- DESCRIPTION OF THE TASK:
Return the lines below that contain the word "radius".

- RECORDS TO PROCESS:
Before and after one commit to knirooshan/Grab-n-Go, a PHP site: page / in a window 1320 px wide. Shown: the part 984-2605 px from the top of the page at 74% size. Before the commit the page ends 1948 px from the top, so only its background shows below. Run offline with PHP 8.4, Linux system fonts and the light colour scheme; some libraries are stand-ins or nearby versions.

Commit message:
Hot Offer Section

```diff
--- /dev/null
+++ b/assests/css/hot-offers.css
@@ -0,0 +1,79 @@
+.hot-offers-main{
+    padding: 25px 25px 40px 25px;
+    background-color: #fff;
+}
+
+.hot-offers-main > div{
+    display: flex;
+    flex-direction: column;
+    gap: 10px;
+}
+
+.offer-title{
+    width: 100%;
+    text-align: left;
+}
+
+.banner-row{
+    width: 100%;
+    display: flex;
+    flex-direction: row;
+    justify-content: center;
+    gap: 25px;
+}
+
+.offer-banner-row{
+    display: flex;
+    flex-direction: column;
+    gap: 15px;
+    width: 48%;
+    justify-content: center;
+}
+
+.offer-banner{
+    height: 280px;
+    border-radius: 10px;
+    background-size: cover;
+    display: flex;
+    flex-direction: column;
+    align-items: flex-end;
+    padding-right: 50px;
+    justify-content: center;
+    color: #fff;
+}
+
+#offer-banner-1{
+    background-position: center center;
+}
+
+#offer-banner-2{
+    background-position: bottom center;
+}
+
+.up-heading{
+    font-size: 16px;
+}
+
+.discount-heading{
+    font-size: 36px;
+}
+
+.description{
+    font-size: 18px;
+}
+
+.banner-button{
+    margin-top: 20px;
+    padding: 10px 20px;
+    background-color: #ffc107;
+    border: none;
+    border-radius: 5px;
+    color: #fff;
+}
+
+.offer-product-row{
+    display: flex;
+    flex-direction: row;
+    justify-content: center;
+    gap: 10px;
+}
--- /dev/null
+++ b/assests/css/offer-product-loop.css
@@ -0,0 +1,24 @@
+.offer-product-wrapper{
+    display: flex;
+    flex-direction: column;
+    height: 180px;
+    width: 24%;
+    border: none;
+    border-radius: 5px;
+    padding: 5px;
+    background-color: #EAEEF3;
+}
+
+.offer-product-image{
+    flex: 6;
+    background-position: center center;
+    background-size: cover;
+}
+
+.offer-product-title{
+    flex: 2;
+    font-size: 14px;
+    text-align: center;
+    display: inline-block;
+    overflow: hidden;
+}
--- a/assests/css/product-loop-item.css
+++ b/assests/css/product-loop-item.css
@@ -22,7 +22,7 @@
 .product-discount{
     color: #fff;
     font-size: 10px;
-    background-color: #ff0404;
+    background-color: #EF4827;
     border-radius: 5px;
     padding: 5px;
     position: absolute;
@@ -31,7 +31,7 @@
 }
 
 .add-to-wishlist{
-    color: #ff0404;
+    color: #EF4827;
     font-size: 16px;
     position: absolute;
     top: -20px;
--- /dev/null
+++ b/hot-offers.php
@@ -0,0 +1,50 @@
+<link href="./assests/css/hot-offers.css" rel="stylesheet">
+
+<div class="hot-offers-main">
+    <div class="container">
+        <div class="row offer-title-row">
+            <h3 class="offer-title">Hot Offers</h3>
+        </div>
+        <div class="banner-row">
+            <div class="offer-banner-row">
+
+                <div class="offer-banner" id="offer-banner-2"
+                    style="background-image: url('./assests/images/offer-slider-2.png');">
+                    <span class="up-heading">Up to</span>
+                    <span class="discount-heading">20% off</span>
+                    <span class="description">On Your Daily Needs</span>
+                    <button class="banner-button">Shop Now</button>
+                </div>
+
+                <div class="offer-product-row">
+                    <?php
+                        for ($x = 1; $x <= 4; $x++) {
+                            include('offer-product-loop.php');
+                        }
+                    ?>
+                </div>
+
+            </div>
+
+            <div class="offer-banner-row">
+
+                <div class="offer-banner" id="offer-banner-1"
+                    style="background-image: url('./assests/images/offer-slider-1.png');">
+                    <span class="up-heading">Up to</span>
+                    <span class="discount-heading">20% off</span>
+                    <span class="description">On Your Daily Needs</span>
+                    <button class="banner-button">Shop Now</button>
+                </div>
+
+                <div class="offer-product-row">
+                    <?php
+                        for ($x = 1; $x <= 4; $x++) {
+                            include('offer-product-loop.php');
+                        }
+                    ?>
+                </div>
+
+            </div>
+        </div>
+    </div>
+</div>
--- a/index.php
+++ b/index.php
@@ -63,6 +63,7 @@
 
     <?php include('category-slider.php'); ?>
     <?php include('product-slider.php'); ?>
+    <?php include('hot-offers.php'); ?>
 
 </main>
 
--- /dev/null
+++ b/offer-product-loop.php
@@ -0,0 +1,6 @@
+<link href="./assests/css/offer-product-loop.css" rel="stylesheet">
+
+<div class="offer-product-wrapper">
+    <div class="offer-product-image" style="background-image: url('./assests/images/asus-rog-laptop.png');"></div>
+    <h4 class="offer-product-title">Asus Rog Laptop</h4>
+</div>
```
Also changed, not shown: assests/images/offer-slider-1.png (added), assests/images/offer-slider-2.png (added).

- ANSWER TO THIS EXERCISE:
+    border-radius: 10px;
+    border-radius: 5px;
+    border-radius: 5px;
     border-radius: 5px;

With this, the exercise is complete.